Exercise goal. Show each line from the records below in which the word "empty" occurs.

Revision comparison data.

[Start of Attachment]

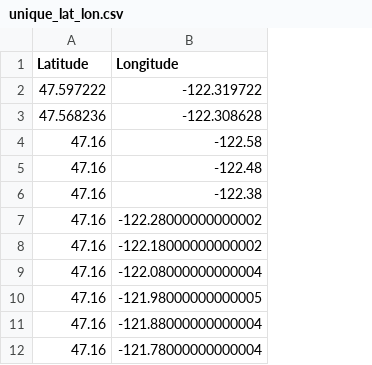
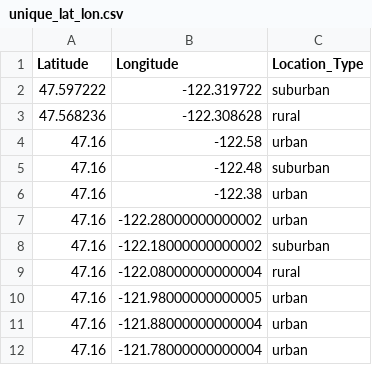
Before and after one commit to israelavendanojr/dubhacks-2025, a CSV file: Backend/unique_lat_lon.csv, drawn as a sheet; only a part is shown; the diff names each change by its address in the sheet, - before the commit and + after, or states it on an @@ line.

```diff
--- a/Backend/unique_lat_lon.csv
+++ b/Backend/unique_lat_lon.csv
+column C (Location_Type), rows 2-12: suburban | rural | urban | suburban | urban | urban | suburban | rural | urban | urban | urban
```
Also changed, not shown: 3 other files.
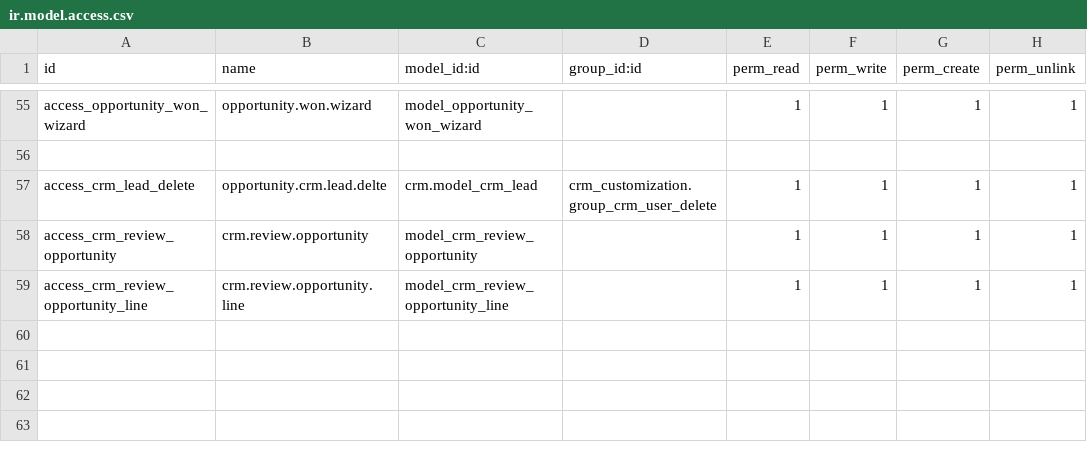
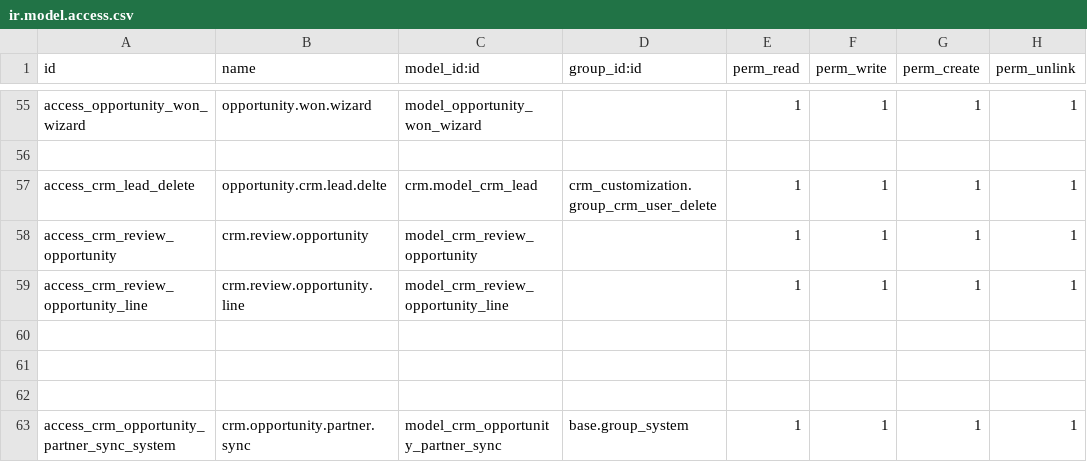
Before and after one commit to karemdeveloper/ellaithyodoo, a CSV file: crm_customization/security/ir.model.access.csv, drawn as a sheet; only a part is shown, gaps mark what is left out.

Commit message:
Optimize Create Opportunity popup

```diff
--- a/crm_customization/security/ir.model.access.csv
+++ b/crm_customization/security/ir.model.access.csv
@@ -59 +59,5 @@ access_crm_review_opportunity,crm.review.opportunity,model_crm_review_opportunit
 access_crm_review_opportunity_line,crm.review.opportunity.line,model_crm_review_opportunity_line,,1,1,1,1
+
+
+
+access_crm_opportunity_partner_sync_system,crm.opportunity.partner.sync,model_crm_opportunity_partner_sync,base.group_system,1,1,1,1
```
Also changed, not shown: 7 other files.
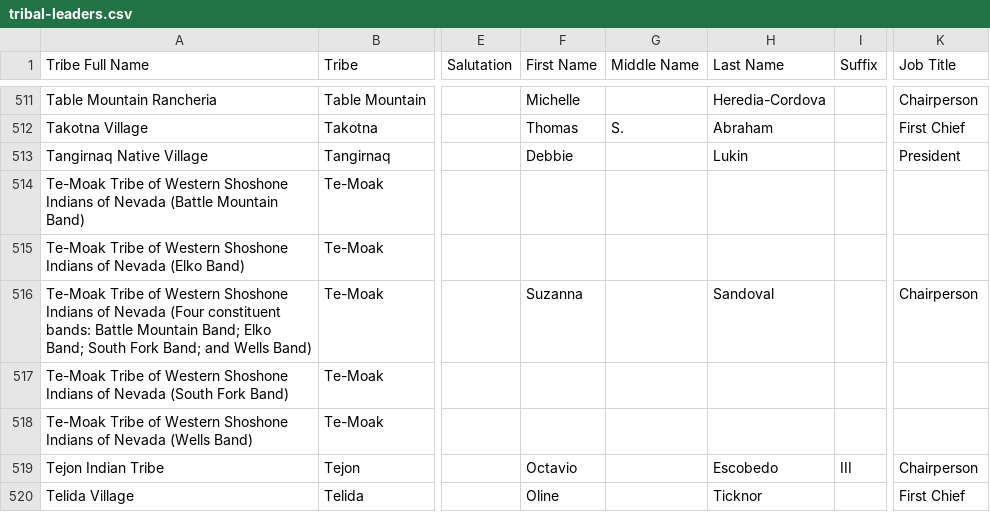
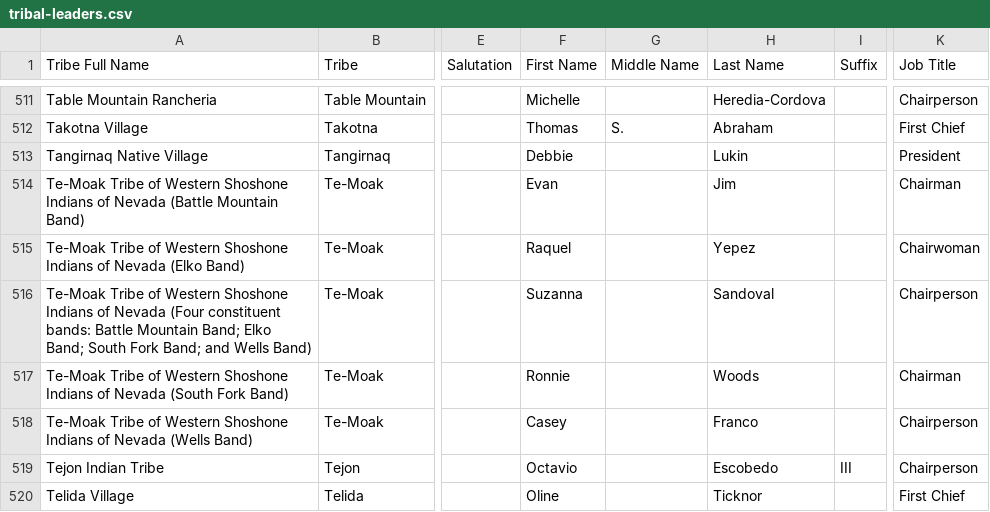
Before and after one commit to cisagov/flat-tribal-leaders, a CSV file: tribal-leaders.csv, drawn as a sheet; only a part is shown, gaps mark what is left out; the diff covers the shown part only; the diff names each change by its address in the sheet, - before the commit and + after, or states it on an @@ line.

```diff
--- a/tribal-leaders.csv
+++ b/tribal-leaders.csv
-F514 (First Name): (empty)
+F514 (First Name): Evan
-H514 (Last Name): (empty)
+H514 (Last Name): Jim
-K514 (Job Title): (empty)
+K514 (Job Title): Chairman
-F515 (First Name): (empty)
+F515 (First Name): Raquel
-H515 (Last Name): (empty)
+H515 (Last Name): Yepez
-K515 (Job Title): (empty)
+K515 (Job Title): Chairwoman
-F517 (First Name): (empty)
+F517 (First Name): Ronnie
-H517 (Last Name): (empty)
+H517 (Last Name): Woods
-K517 (Job Title): (empty)
+K517 (Job Title): Chairman
-F518 (First Name): (empty)
+F518 (First Name): Casey
-H518 (Last Name): (empty)
+H518 (Last Name): Franco
-K518 (Job Title): (empty)
+K518 (Job Title): Chairperson
```
Also changed, not shown: 5 added rows and 31 edited cells elsewhere in this file.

[End of Attachment]

Written response.
-F514 (First Name): (empty)
-H514 (Last Name): (empty)
-K514 (Job Title): (empty)
-F515 (First Name): (empty)
-H515 (Last Name): (empty)
-K515 (Job Title): (empty)
-F517 (First Name): (empty)
-H517 (Last Name): (empty)
-K517 (Job Title): (empty)
-F518 (First Name): (empty)
-H518 (Last Name): (empty)
-K518 (Job Title): (empty)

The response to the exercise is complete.